**EXERCISE PROMPT:**
Without skipping anything, write out each record below exactly.

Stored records

◇ ◇ ◇ ◇ ◇

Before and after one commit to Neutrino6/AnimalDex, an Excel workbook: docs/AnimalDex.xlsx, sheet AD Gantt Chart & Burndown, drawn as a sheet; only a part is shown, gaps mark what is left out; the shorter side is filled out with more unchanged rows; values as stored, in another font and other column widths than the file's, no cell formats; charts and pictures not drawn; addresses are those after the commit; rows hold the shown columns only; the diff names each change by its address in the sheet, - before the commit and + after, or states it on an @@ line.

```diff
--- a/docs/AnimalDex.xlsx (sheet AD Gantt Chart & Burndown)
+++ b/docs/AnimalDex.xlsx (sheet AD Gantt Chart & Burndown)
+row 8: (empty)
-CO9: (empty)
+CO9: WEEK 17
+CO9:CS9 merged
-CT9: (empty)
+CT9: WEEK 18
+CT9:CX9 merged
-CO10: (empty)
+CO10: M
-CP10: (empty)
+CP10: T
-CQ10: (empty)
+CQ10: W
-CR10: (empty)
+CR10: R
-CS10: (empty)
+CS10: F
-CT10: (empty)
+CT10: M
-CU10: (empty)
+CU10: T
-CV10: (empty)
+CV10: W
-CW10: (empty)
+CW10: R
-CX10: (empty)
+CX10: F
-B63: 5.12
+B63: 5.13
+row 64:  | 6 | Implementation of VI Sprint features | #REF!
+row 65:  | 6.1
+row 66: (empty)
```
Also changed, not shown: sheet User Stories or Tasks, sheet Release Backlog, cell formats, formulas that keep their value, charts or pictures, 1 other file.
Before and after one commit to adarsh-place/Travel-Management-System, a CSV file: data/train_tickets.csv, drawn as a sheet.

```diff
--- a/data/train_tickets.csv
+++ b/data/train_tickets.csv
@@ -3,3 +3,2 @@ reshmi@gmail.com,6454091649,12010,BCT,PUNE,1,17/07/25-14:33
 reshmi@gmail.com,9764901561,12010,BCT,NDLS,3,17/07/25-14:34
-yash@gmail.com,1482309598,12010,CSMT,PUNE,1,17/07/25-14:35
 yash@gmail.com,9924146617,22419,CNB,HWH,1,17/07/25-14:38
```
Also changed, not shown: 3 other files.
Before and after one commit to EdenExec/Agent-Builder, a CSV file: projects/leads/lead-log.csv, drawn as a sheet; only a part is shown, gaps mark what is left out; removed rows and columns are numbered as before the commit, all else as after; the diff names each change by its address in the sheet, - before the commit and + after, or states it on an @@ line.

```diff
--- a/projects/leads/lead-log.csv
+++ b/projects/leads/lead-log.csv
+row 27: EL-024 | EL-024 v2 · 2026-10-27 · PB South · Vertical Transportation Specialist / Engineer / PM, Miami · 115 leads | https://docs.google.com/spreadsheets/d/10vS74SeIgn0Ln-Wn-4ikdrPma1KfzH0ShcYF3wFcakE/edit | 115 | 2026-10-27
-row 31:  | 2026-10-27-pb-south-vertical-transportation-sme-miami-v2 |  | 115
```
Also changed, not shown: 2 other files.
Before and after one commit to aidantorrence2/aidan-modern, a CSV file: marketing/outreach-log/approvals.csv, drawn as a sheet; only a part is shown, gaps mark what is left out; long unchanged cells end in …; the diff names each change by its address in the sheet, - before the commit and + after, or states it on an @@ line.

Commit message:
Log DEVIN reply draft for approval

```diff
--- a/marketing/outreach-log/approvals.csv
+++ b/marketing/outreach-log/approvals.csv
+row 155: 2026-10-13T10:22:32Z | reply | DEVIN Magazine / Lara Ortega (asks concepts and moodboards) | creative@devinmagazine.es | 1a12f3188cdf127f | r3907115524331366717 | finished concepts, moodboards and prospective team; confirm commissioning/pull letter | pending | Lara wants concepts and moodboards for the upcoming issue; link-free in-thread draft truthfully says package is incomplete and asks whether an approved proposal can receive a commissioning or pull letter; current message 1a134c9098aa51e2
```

◇ ◇ ◇ ◇ ◇

**YOUR RESPONSE:**
Before and after one commit to Neutrino6/AnimalDex, an Excel workbook: docs/AnimalDex.xlsx, sheet AD Gantt Chart & Burndown, drawn as a sheet; only a part is shown, gaps mark what is left out; the shorter side is filled out with more unchanged rows; values as stored, in another font and other column widths than the file's, no cell formats; charts and pictures not drawn; addresses are those after the commit; rows hold the shown columns only; the diff names each change by its address in the sheet, - before the commit and + after, or states it on an @@ line.

```diff
--- a/docs/AnimalDex.xlsx (sheet AD Gantt Chart & Burndown)
+++ b/docs/AnimalDex.xlsx (sheet AD Gantt Chart & Burndown)
+row 8: (empty)
-CO9: (empty)
+CO9: WEEK 17
+CO9:CS9 merged
-CT9: (empty)
+CT9: WEEK 18
+CT9:CX9 merged
-CO10: (empty)
+CO10: M
-CP10: (empty)
+CP10: T
-CQ10: (empty)
+CQ10: W
-CR10: (empty)
+CR10: R
-CS10: (empty)
+CS10: F
-CT10: (empty)
+CT10: M
-CU10: (empty)
+CU10: T
-CV10: (empty)
+CV10: W
-CW10: (empty)
+CW10: R
-CX10: (empty)
+CX10: F
-B63: 5.12
+B63: 5.13
+row 64:  | 6 | Implementation of VI Sprint features | #REF!
+row 65:  | 6.1
+row 66: (empty)
```
Also changed, not shown: sheet User Stories or Tasks, sheet Release Backlog, cell formats, formulas that keep their value, charts or pictures, 1 other file.
Before and after one commit to adarsh-place/Travel-Management-System, a CSV file: data/train_tickets.csv, drawn as a sheet.

```diff
--- a/data/train_tickets.csv
+++ b/data/train_tickets.csv
@@ -3,3 +3,2 @@ reshmi@gmail.com,6454091649,12010,BCT,PUNE,1,17/07/25-14:33
 reshmi@gmail.com,9764901561,12010,BCT,NDLS,3,17/07/25-14:34
-yash@gmail.com,1482309598,12010,CSMT,PUNE,1,17/07/25-14:35
 yash@gmail.com,9924146617,22419,CNB,HWH,1,17/07/25-14:38
```
Also changed, not shown: 3 other files.
Before and after one commit to EdenExec/Agent-Builder, a CSV file: projects/leads/lead-log.csv, drawn as a sheet; only a part is shown, gaps mark what is left out; removed rows and columns are numbered as before the commit, all else as after; the diff names each change by its address in the sheet, - before the commit and + after, or states it on an @@ line.

```diff
--- a/projects/leads/lead-log.csv
+++ b/projects/leads/lead-log.csv
+row 27: EL-024 | EL-024 v2 · 2026-10-27 · PB South · Vertical Transportation Specialist / Engineer / PM, Miami · 115 leads | https://docs.google.com/spreadsheets/d/10vS74SeIgn0Ln-Wn-4ikdrPma1KfzH0ShcYF3wFcakE/edit | 115 | 2026-10-27
-row 31:  | 2026-10-27-pb-south-vertical-transportation-sme-miami-v2 |  | 115
```
Also changed, not shown: 2 other files.
Before and after one commit to aidantorrence2/aidan-modern, a CSV file: marketing/outreach-log/approvals.csv, drawn as a sheet; only a part is shown, gaps mark what is left out; long unchanged cells end in …; the diff names each change by its address in the sheet, - before the commit and + after, or states it on an @@ line.

Commit message:
Log DEVIN reply draft for approval

```diff
--- a/marketing/outreach-log/approvals.csv
+++ b/marketing/outreach-log/approvals.csv
+row 155: 2026-10-13T10:22:32Z | reply | DEVIN Magazine / Lara Ortega (asks concepts and moodboards) | creative@devinmagazine.es | 1a12f3188cdf127f | r3907115524331366717 | finished concepts, moodboards and prospective team; confirm commissioning/pull letter | pending | Lara wants concepts and moodboards for the upcoming issue; link-free in-thread draft truthfully says package is incomplete and asks whether an approved proposal can receive a commissioning or pull letter; current message 1a134c9098aa51e2
```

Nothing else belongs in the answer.